Fritz Lang (1890–1976) was a master of both expressionism and film noir whose career spanned almost 50 years, taking him from the vibrant and highly influential German studio system of the pre-Nazi era to many of the Hollywood majors. Often described as a film director’s director, Lang was a virtuoso of the moving image, a romantic, paranoid fatalist whose body of work has an obsessive consistency and richness of tone rarely matched by other filmmakers. His cinematic world was often populated by criminals, psychopaths, prostitutes, lovers-on-the-run, frustrated artists and maladjusted personalities; a deterministic, geometric cosmos ruled by the inevitable hand of fate. His films provide a forensic, withering lens on modern life. As Tom Gunning has written, “Lang’s camera seeks to abstract the deep structures of the world from its surfaces, like an x-ray stripping away the flesh of the world to reveal its hollow core”.
Appearing almost 25 years after the Melbourne Cinémathèque’s first highly successful Lang season, this program seeks to further explore the varied treasures of the director’s moody, fatalistic oeuvre, including two of his most important German works: the seminal M, the granddaddy of all serial killer films and an extraordinary portrait of society on the edge; and the often-playful Spione, the greatest of Lang’s master-criminal thrillers. These two films represent Lang’s absolute mastery over genre, film form, style and suspense. His unjustly undervalued American work is represented by four key film noirs and thrillers that highlight Lang’s anti-fascist credentials: the daring “what-if” fantasy of Hitler’s “almost” assassination in Man Hunt; the extraordinarily nimble and disturbingly dreamlike Graham Greene adaptation Ministry of Fear; and a fascinating portrait of the emerging Atomic Age, Cloak and Dagger.
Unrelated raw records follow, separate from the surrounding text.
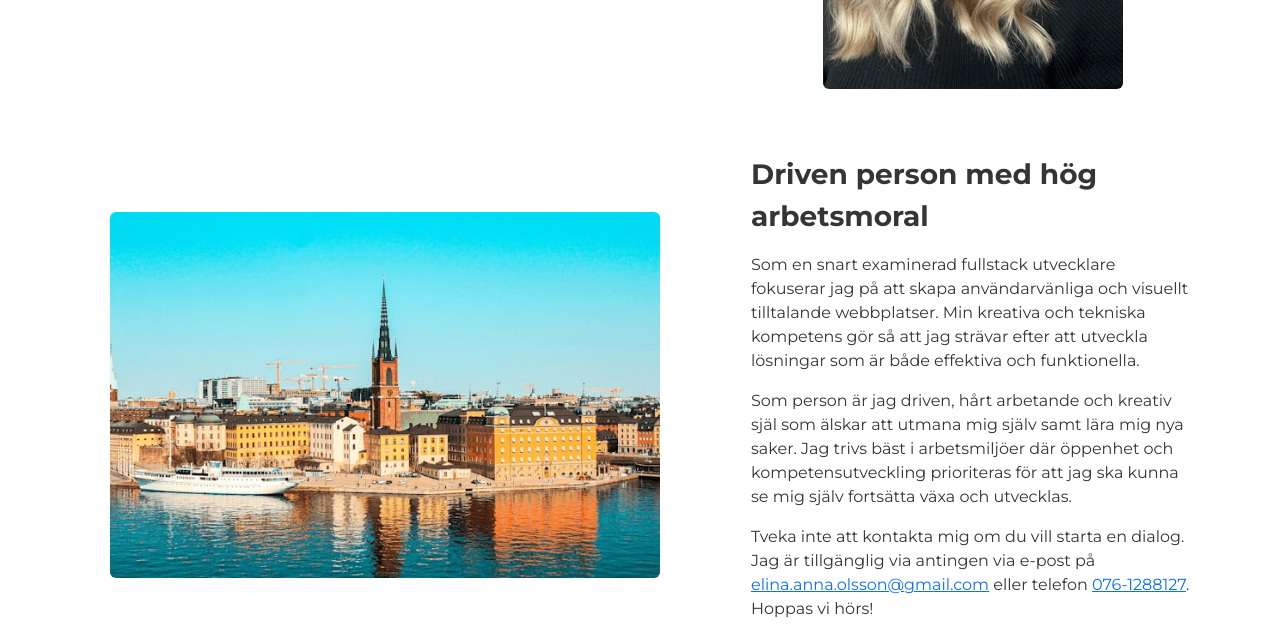
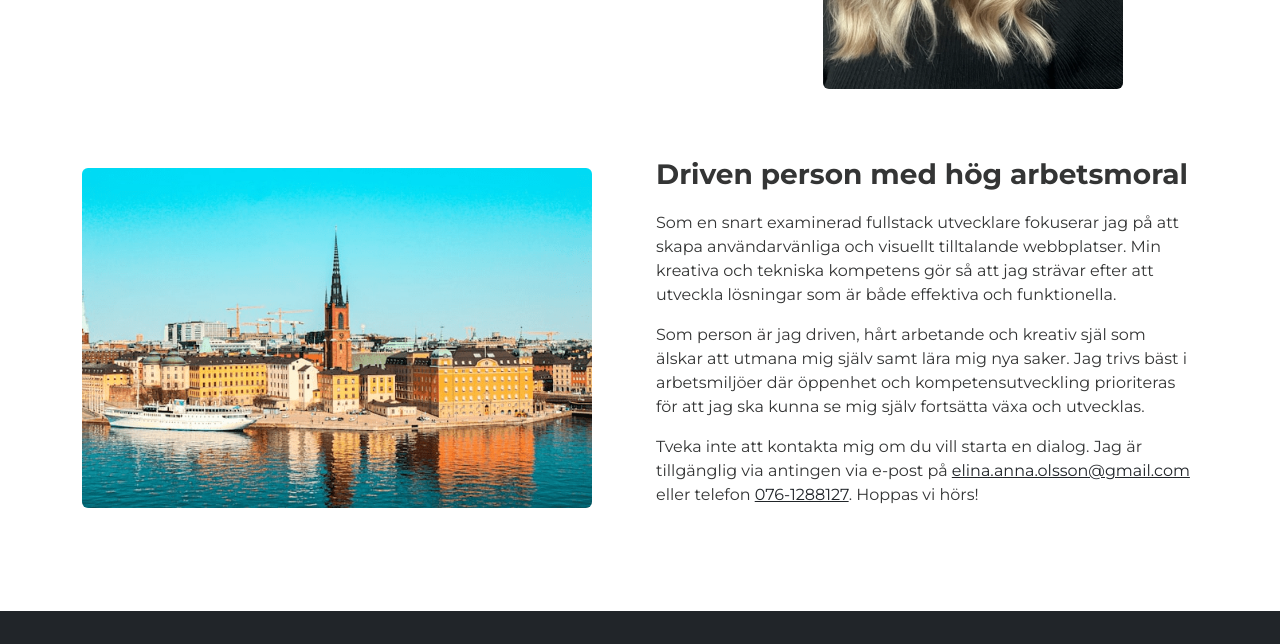
Before and after one commit to elinaols/portfolio, a plain HTML site: page index.html in a window 1280 px wide. Shown: the part 460-1104 px from the top of the page. Drawn offline with nearby package versions, Linux system fonts and the light colour scheme.

Commit message:
Changed text

```diff
--- a/index.html
+++ b/index.html
@@ -81,20 +81,20 @@
                             Bilden har två olika paddingar för olika skärmupplösningar, till höger används "pe" och till toppen används "pt".
                             Bilden centreras både i höjdled och sidled, med hjälp av align-self-center och text-center.
                         -->
-                        <div class="col-12 col-lg-7 pt-0 pt-sm-4 pt-lg-0 pe-md-2 pe-lg-5 align-self-center text-center">
+                        <div class="col-12 col-lg-6 pt-0 pt-sm-4 pt-lg-0 pe-md-2 pe-lg-5 align-self-center text-center">
                             <!--
                             "Img-fluid" innebär att bilden är responsiv och skalas efter hur föräldra-elementet ser ut. Alltså är bredden 100% och höjden är automatisk.
                             -->
                             <img src="images/stockholm-day-view.webp" class="rounded mb-5 mb-lg-0 img-fluid stockholm" alt="Stockholm city">
                         </div>
-                        <div class="col-12 col-lg-5 text-start p-3">
+                        <div class="col-12 col-lg-6 text-start p-3">
                             <!--
                             "fs-3" ger en font-size på ungefär 26px och "strong" hjälper till att ge fetstil till texten.
                             -->
                             <p class="fs-3"><strong>Driven person med hög arbetsmoral</strong></p>
                             <p>Som en snart examinerad fullstack utvecklare fokuserar jag på att skapa användarvänliga och visuellt tilltalande webbplatser. Min kreativa och tekniska kompetens gör så att jag strävar efter att utveckla lösningar som är både effektiva och funktionella.</p>
                             <p>Som person är jag driven, hårt arbetande och kreativ själ som älskar att utmana mig själv samt lära mig nya saker. Jag trivs bäst i arbetsmiljöer där öppenhet och kompetensutveckling prioriteras för att jag ska kunna se mig själv fortsätta växa och utvecklas.</p>
-                            <p>Tveka inte att kontakta mig om du vill starta en dialog. Jag är tillgänglig via antingen via e-post på <a href="mailto:elina.anna.olsson@gmail.com">elina.anna.olsson@gmail.com</a> eller telefon <a href="tel:+46761288127">076-1288127</a>. Hoppas vi hörs!</p>
+                            <p>Tveka inte att kontakta mig om du vill starta en dialog. Jag är tillgänglig via antingen via e-post på <a href="mailto:elina.anna.olsson@gmail.com" class="text-dark">elina.anna.olsson@gmail.com</a> eller telefon <a href="tel:+46761288127" class="text-dark">076-1288127</a>. Hoppas vi hörs!</p>
                         </div>
                     </div>
                 </div>
```
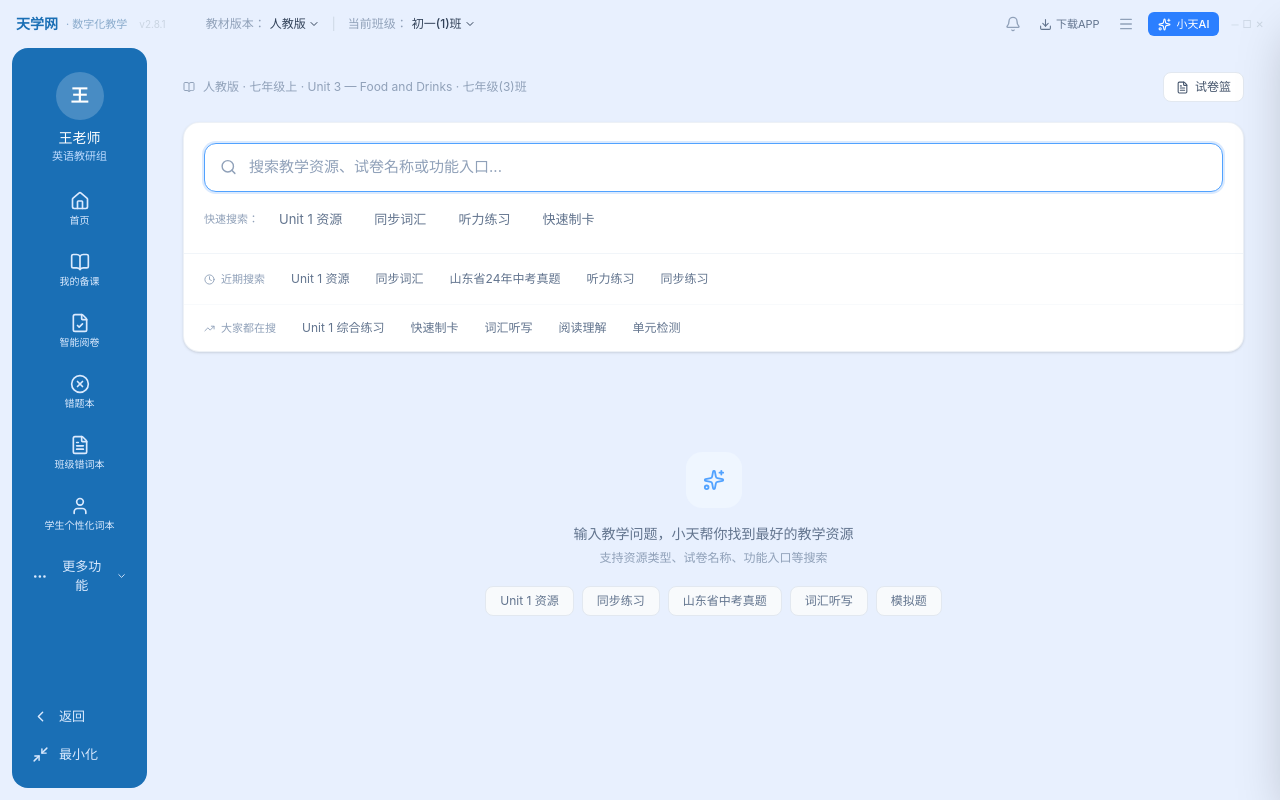
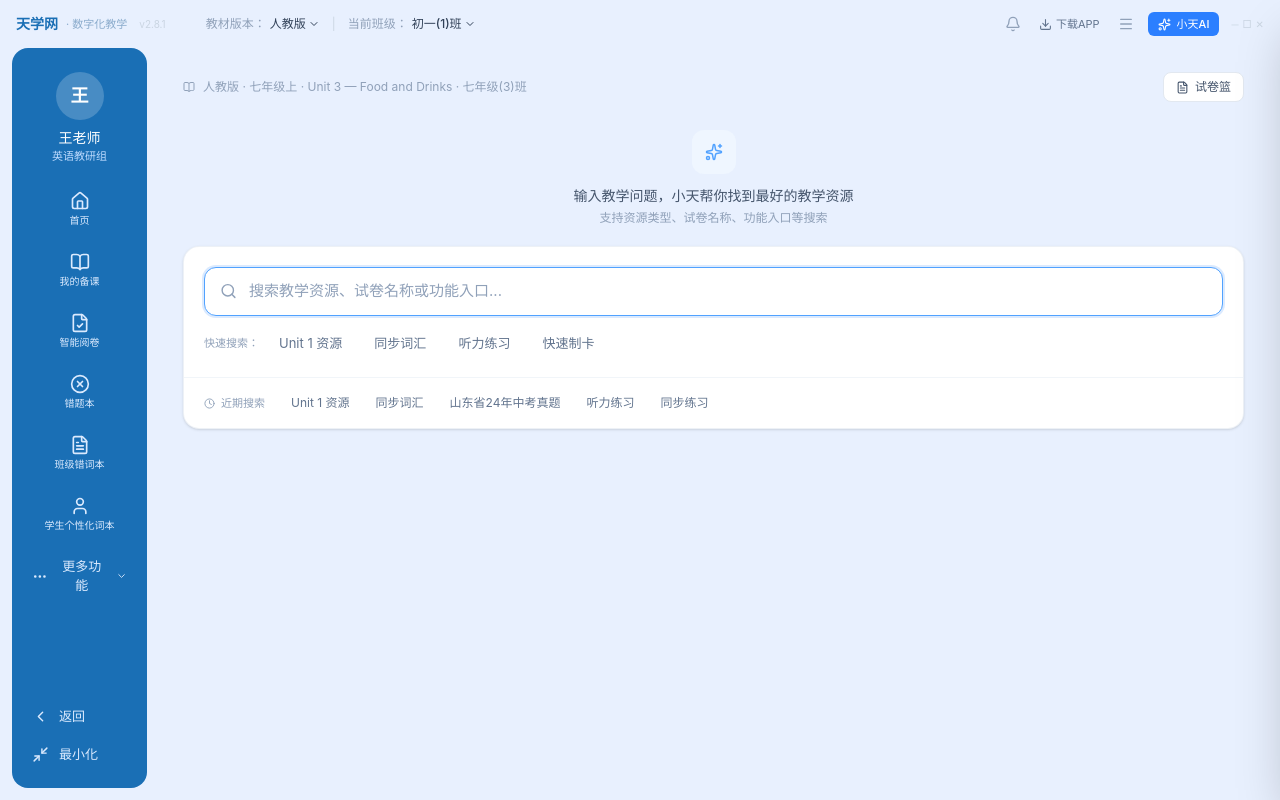
Before and after one commit to 4mjb5zs24c-wq/xiaotian-ai, a React (Vite) app: page /#/ai-search in a window 1280 px wide. Built offline with nearby package versions, Linux system fonts and the light colour scheme.

Commit message:
fix: AI搜索优化 - 去掉大家都在搜、单词搜索显示讲词入口、调整页面布局

```diff
--- a/src/pages/SearchPage.tsx
+++ b/src/pages/SearchPage.tsx
@@ -1,6 +1,6 @@
 import { useState, useCallback, useEffect, useRef } from 'react'
-import { useSearchParams } from 'react-router-dom'
-import { Search, Clock, TrendingUp, Sparkles, X, BookOpen } from 'lucide-react'
+import { useSearchParams, useNavigate } from 'react-router-dom'
+import { Search, Clock, Sparkles, X, BookOpen } from 'lucide-react'
 import { useAIStore } from '../ai/store'
 import { matchNewSearch, mockOpenPreview, mockOpenAssignDialog, mockAddToLessonPrep, mockOpenFunction } from '../ai/search-new/searchEngine'
 import { SearchResultView, PaperBasketBadge } from '../ai/components/search-new'
@@ -17,9 +17,9 @@ import type {
 // ── Mock data for suggestions ──
 
 const recentSearches = ['Unit 1 资源', '同步词汇', '山东省24年中考真题', '听力练习', '同步练习']
-const trendingSearches = ['Unit 1 综合练习', '快速制卡', '词汇听写', '阅读理解', '单元检测', '模拟题']
 
 export default function SearchPage() {
+  const navigate = useNavigate()
   const [searchParams, setSearchParams] = useSearchParams()
   const teacherContext = useAIStore((s) => s.teacherContext)
   const paperBasket = useAIStore((s) => s.paperBasket)
@@ -63,6 +63,11 @@ export default function SearchPage() {
     }
   }, [])
 
+  // Check if query is a single English word
+  const isSingleEnglishWord = (q: string): boolean => {
+    return /^[a-zA-Z]+$/.test(q.trim()) && q.trim().length >= 2
+  }
+
   const doSearch = useCallback((q: string) => {
     const sq = q.trim()
     if (!sq) return
@@ -70,6 +75,19 @@ export default function SearchPage() {
 
     setTimeout(() => {
       const res = matchNewSearch(sq, ctx)
+      // If searching a single English word, inject 讲词 function entry
+      if (isSingleEnglishWord(sq)) {
+        const wordTeachEntry: FunctionEntry = {
+          id: 'func-word-teach',
+          name: '讲词',
+          keywords: [sq],
+          category: '词汇教学',
+          recommendReason: `打开「${sq}」全屏讲词页，查看词义、例句、搭配和教学资源`,
+          actionType: 'open_page',
+          openTarget: `/word-teaching/${encodeURIComponent(sq)}`,
+        }
+        res.functionEntries = [wordTeachEntry, ...res.functionEntries]
+      }
       setResult(res)
       setNewSearchResult(res)
       setSearching(false)
@@ -110,6 +128,10 @@ export default function SearchPage() {
   }
 
   const handleOpenFunction = (entry: FunctionEntry) => {
+    if (entry.actionType === 'open_page' && entry.openTarget) {
+      navigate(entry.openTarget)
+      return
+    }
     showToast(mockOpenFunction(entry).message)
   }
 
@@ -135,6 +157,19 @@ export default function SearchPage() {
           count={paperBasket.length}
           onClick={() => setAIDrawerPanel('basket')}
         />
+      </div>
+
+      {/* ── Description text ── */}
+      <div className="text-center pt-2">
+        <div className="w-11 h-11 rounded-xl bg-blue-50 flex items-center justify-center mx-auto mb-3">
+          <Sparkles size={18} className="text-blue-400" />
+        </div>
+        <p className="text-sm text-slate-600 font-medium">
+          输入教学问题，小天帮你找到最好的教学资源
+        </p>
+        <p className="text-xs text-slate-400 mt-1">
+          支持资源类型、试卷名称、功能入口等搜索
+        </p>
       </div>
 
       {/* ── Search Box ── */}
@@ -201,33 +236,11 @@ export default function SearchPage() {
             </div>
           </div>
         </div>
-
-        {/* Trending */}
-        <div className="border-t border-slate-50 px-5 py-2.5">
-          <div className="flex items-center gap-4">
-            <span className="flex items-center gap-1.5 text-[11px] font-medium text-slate-400 shrink-0">
-              <TrendingUp size={11} />
-              大家都在搜
-            </span>
-            <div className="flex items-center gap-1.5 flex-wrap">
-              {trendingSearches.slice(0, 5).map((s) => (
-                <button
-                  key={s}
-                  onClick={() => handleTagClick(s)}
-                  className="text-[12px] text-slate-500 hover:text-blue-600 hover:bg-slate-50
-                    px-2.5 py-1 rounded-md transition-colors"
-                >
-                  {s}
-                </button>
-              ))}
-            </div>
-          </div>
-        </div>
       </div>
 
       {/* ── Searching state ── */}
       {searching && (
-        <div className="flex items-center justify-center py-16">
+        <div className="flex items-center justify-center py-12">
           <div className="flex items-center gap-3">
             <div className="w-8 h-8 rounded-full bg-blue-100 flex items-center justify-center">
               <Sparkles size={15} className="text-blue-500 animate-pulse" />
@@ -252,29 +265,6 @@ export default function SearchPage() {
         />
       )}
 
-      {/* ── Empty state ── */}
-      {!result && !searching && (
-        <div className="text-center py-20">
-          <div className="w-14 h-14 rounded-2xl bg-blue-50 flex items-center justify-center mx-auto mb-4">
-            <Sparkles size={22} className="text-blue-400" />
-          </div>
-          <p className="text-sm text-slate-500 font-medium">输入教学问题，小天帮你找到最好的教学资源</p>
-          <p className="text-xs text-slate-400 mt-1.5">支持资源类型、试卷名称、功能入口等搜索</p>
-          <div className="flex flex-wrap justify-center gap-2 mt-5">
-            {['Unit 1 资源', '同步练习', '山东省中考真题', '词汇听写', '模拟题'].map((t) => (
-              <button
-                key={t}
-                onClick={() => handleTagClick(t)}
-                className="text-xs text-slate-500 hover:text-blue-600 bg-slate-50 hover:bg-blue-50
-                  border border-slate-200 hover:border-blue-200 px-3.5 py-1.5 rounded-lg transition-all"
-              >
-                {t}
-              </button>
-            ))}
-          </div>
-        </div>
-      )}
-
       {/* ── Toast ── */}
       {toast && (
         <div className="fixed bottom-6 left-1/2 -translate-x-1/2 z-[200] bg-slate-800 text-white text-sm px-5 py-2.5 rounded-xl shadow-lg">
```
The increasingly elemental, almost abstract final phase of Lang’s career is also represented by his lean, paranoid, newspaper noir, While the City Sleeps.
– Melbourne Cinémathèque
Australia's longest-running film society, Melbourne Cinémathèque screens significant works of international cinema in the medium they were created, the way they would have originally screened.
Melbourne Cinémathèque is self-administered, volunteer-run, not-for-profit and membership-driven.